Arrow, K. The Limits of Organization. Fels Public Policy Lectures. Ch. 3: Authority and Responsibility. W. W. Norton & Company; 1st edition (February 17, 1974).
This lecture offers a framework for understanding the consequences of dispersed authority in higher education. It acknowledges information overload and asserts the tendency of people to sort information according to their own preoccupation. Additionally, it reminds us that, “being subject to an authority against whom there is no recourse leads to a loss of self-respect.”
Bok, D. (2006). Our underachieving colleges: A candid look at how much students learn and why they should be learning more. Princeton, NJ: Princeton University Press

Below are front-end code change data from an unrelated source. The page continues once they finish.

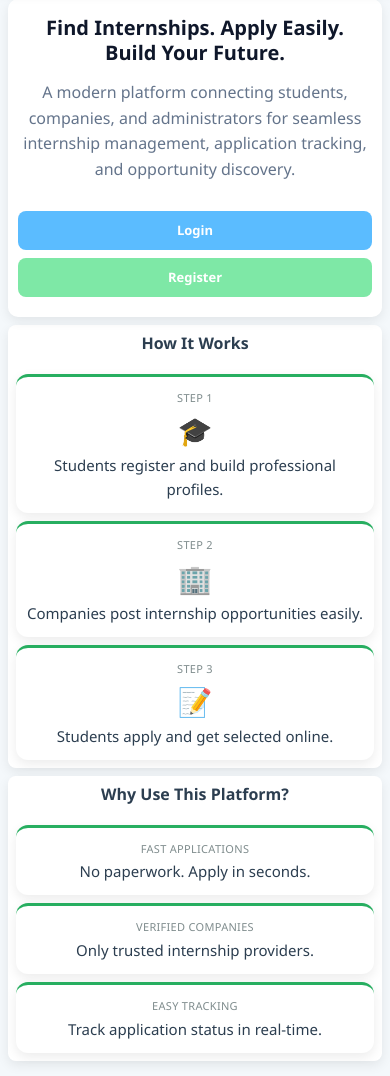
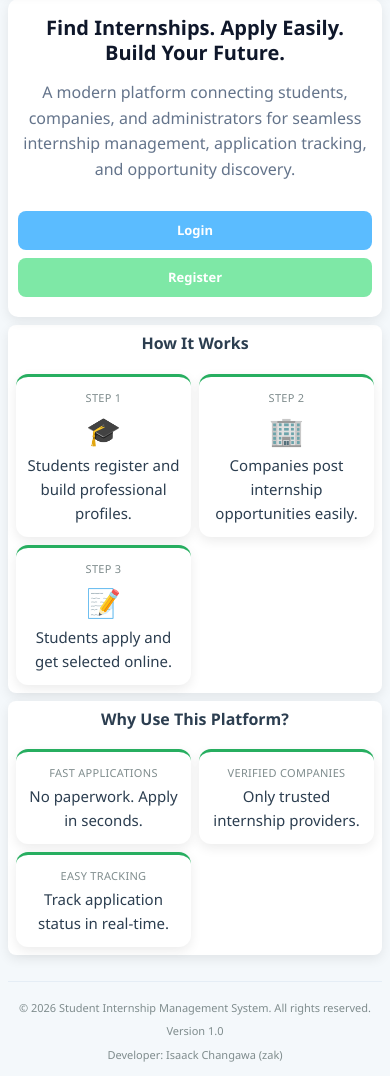
Before and after one commit to izakme/Student-Internship-Management-System, a PHP site: page /S-I-M-S/ in a window 390 px wide. Shown: the part 47-1123 px from the top of the page. Run offline with PHP 8.4, Linux system fonts and the light colour scheme; some web fonts are replaced.

Commit message:
Fix dashboard cards to display in pairs on mobile view

```diff
--- a/frontend/assets/css/style.css
+++ b/frontend/assets/css/style.css
@@ -1352,7 +1352,7 @@ table tbody tr:hover {
   }
 
   .grid {
-    grid-template-columns: 1fr;
+    grid-template-columns: 1fr 1fr;
     gap: 8px;
   }
 
```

A frank dissection of a fundamental problem that plagues colleges in the 21st century. The author identifies a nexus showing that many important college courses are assigned to the least experienced teachers, while the most experienced professors continue to teach in ways that have proven to be ineffective. Evidence shows that the lasting impact of college will almost certainly depend less on what courses are taught, and much more on how the courses are taught.
Boud, D., & Falchikov, N. (2007). Rethinking assessment in higher education. New York, NY: Routledge
This book examines the function of academic assessment, arguing that we need to think differently about assessment if it is to make a useful contribution to the educational purposes of higher education. Topics include: the link between assessment, teaching and learning; the place of self- and peer assessment; and how feedback assists in the assessment process.
Bresciani, M.J., Moore Gardner, M. & Hickmott, J. (2009). Demonstrating student success: A practical guide to outcomes-based assessment of learning and development in student affairs. Sterling, VA: Stylus.
A book that emphasizes the importance of transparency, trust-building, and empowerment in assessment.